:: Entries shown ::

☆ ☆ ☆ ☆ ☆ ☆ ☆

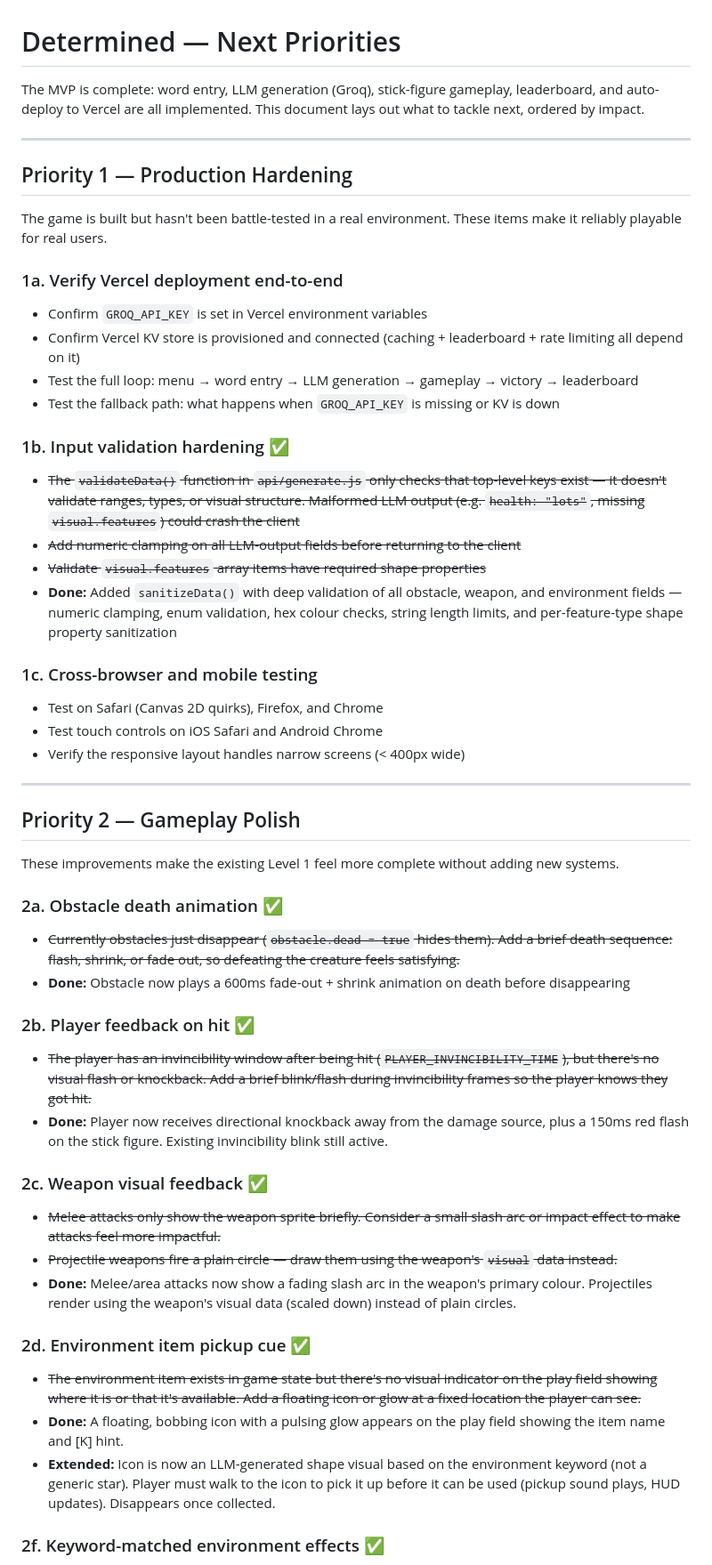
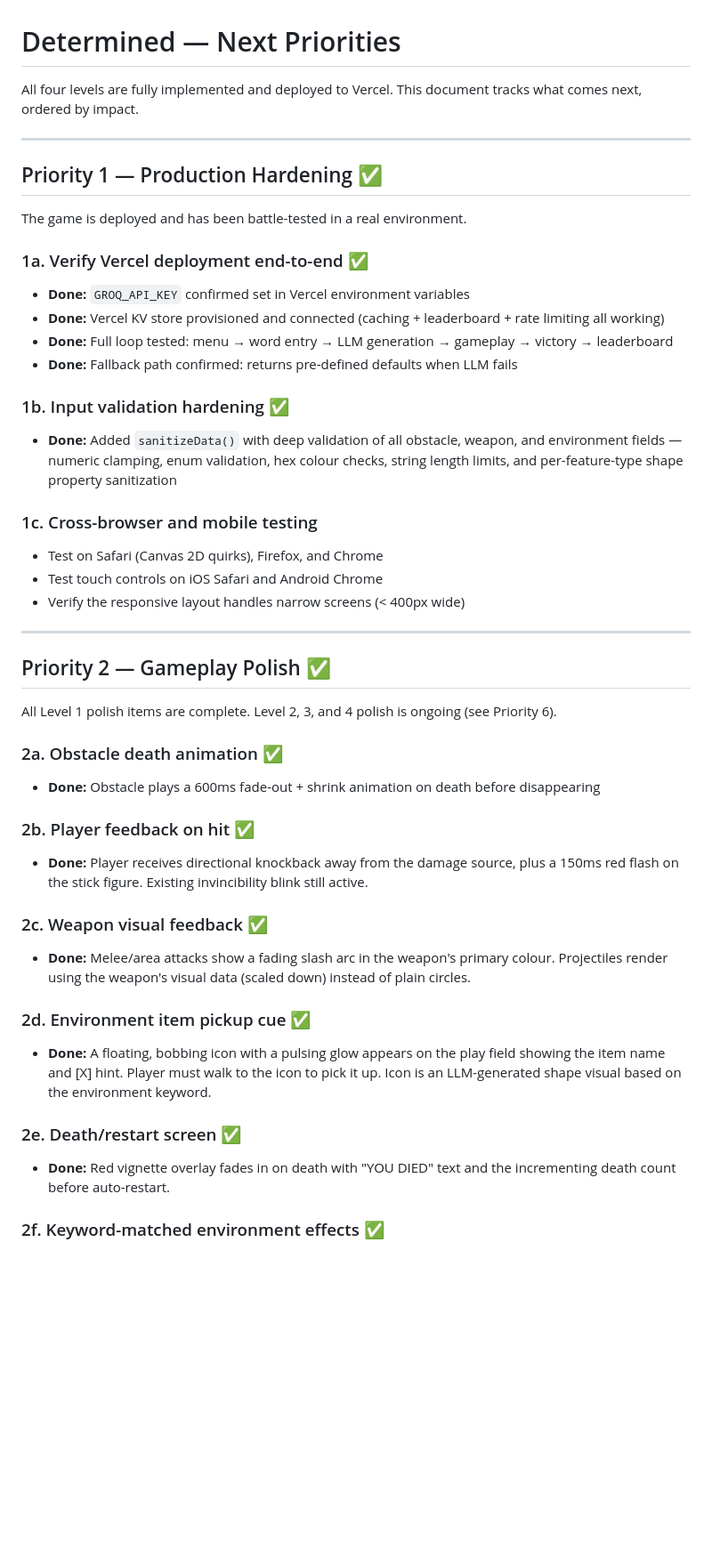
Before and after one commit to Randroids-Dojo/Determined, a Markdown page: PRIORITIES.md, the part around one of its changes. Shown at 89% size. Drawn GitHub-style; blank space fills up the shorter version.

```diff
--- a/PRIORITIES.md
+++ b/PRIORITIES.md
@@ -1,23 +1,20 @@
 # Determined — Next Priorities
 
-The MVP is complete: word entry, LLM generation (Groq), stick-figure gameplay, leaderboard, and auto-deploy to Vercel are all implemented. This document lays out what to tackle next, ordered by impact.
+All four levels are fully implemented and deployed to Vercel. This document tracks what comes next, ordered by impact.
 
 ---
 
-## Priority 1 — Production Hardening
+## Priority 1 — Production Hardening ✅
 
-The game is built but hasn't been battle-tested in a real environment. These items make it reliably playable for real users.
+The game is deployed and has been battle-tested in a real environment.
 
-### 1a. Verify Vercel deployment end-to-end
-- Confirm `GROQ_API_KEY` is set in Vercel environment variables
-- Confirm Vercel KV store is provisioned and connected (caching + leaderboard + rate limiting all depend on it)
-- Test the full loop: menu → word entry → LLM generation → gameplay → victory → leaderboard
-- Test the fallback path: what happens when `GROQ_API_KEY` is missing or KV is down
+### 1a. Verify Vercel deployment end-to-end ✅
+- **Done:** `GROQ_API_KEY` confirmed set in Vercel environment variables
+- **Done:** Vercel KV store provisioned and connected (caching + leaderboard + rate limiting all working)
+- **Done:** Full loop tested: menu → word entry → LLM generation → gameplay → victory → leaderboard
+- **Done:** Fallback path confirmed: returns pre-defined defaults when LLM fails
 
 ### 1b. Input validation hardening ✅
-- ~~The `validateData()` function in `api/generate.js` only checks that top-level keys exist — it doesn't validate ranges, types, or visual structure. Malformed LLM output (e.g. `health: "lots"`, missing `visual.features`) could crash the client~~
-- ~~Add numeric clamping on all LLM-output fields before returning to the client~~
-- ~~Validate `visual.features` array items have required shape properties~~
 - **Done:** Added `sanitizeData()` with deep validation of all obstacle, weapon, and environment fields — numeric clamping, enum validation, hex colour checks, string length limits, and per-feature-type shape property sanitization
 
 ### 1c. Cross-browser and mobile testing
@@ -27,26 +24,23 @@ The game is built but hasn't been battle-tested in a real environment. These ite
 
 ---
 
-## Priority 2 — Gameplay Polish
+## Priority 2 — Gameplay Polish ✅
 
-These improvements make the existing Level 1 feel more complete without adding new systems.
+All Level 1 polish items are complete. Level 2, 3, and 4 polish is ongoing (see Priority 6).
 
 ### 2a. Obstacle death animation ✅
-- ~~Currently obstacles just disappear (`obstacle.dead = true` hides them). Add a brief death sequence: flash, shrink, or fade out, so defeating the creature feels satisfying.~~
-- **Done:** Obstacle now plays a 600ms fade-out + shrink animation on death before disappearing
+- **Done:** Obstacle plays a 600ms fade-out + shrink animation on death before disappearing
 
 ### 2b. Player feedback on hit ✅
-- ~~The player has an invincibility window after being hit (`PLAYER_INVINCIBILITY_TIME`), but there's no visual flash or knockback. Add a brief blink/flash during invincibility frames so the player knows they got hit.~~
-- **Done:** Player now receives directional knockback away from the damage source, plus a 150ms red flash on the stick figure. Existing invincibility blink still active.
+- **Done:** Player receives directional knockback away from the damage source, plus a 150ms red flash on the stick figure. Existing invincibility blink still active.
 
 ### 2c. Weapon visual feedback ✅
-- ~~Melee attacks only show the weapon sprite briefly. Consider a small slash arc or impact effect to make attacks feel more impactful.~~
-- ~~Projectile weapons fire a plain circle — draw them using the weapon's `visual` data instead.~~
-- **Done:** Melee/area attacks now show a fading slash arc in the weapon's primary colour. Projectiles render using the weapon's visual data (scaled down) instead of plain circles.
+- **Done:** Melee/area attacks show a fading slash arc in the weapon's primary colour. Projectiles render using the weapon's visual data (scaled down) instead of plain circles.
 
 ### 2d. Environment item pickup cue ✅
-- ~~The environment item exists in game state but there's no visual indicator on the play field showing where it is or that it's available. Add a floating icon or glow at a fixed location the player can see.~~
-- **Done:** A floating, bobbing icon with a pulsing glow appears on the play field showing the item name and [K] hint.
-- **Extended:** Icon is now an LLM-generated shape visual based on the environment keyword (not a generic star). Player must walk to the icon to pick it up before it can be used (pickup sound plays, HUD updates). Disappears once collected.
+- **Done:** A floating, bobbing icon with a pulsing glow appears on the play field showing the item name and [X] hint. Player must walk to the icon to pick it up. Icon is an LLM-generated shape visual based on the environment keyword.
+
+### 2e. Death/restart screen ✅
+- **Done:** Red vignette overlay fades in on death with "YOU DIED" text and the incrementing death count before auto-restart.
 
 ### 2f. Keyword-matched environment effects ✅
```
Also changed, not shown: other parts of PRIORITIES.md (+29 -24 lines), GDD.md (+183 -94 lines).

☆ ☆ ☆ ☆ ☆ ☆ ☆

Using the listing above, count how many lines contain the word "Priority" and, please, write only that number.

5